Assignment -
Only the lines containing the string "Userのドメインイメージ" are needed; copy all of them from the listing.

[Opening Materials provided section]

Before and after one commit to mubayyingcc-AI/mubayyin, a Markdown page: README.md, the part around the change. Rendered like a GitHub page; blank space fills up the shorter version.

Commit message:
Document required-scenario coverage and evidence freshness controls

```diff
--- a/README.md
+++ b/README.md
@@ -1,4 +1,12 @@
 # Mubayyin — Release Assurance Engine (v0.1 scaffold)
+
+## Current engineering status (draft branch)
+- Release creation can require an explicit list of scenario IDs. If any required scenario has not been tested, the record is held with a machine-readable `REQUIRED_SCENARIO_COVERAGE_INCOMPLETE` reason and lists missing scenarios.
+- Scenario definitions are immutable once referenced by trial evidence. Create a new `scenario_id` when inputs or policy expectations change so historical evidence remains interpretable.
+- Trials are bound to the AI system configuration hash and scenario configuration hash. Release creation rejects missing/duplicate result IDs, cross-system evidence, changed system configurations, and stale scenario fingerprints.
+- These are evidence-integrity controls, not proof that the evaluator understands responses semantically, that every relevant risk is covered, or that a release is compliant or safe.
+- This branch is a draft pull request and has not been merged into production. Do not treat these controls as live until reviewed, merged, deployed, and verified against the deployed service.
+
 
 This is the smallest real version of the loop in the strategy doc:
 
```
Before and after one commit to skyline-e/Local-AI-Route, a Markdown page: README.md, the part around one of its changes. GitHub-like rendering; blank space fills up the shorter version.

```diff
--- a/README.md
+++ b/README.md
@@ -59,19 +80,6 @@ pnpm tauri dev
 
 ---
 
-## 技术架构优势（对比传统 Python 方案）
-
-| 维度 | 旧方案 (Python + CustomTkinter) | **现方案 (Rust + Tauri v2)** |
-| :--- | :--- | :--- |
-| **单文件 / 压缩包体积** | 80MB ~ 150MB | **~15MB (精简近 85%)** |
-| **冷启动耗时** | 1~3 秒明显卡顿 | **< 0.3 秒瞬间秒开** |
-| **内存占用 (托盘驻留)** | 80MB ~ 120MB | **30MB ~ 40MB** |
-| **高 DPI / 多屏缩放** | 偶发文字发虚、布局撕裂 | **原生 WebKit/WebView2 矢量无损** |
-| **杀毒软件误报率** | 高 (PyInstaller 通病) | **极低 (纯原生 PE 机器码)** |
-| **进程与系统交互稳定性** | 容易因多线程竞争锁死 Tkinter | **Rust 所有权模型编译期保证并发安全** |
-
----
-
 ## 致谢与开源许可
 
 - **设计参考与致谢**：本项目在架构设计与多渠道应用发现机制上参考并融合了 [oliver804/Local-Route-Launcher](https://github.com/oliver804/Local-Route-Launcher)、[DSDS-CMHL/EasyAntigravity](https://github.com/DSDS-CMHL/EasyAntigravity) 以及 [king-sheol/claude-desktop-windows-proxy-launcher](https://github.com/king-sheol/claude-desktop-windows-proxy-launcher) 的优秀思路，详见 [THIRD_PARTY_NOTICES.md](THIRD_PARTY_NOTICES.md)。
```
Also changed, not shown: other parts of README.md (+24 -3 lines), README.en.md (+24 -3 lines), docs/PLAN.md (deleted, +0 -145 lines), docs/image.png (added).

[Closing Materials provided section]
[Opening Materials provided section]

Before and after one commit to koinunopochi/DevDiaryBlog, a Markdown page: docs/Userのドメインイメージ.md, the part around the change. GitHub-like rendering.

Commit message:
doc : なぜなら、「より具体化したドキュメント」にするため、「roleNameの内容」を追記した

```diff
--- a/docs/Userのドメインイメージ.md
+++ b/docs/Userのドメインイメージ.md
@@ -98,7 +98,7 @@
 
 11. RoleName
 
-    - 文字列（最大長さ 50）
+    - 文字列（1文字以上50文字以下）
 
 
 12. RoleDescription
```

[Closing Materials provided section]

Answer to this exercise -
Before and after one commit to koinunopochi/DevDiaryBlog, a Markdown page: docs/Userのドメインイメージ.md, the part around the change. GitHub-like rendering.
--- a/docs/Userのドメインイメージ.md
+++ b/docs/Userのドメインイメージ.md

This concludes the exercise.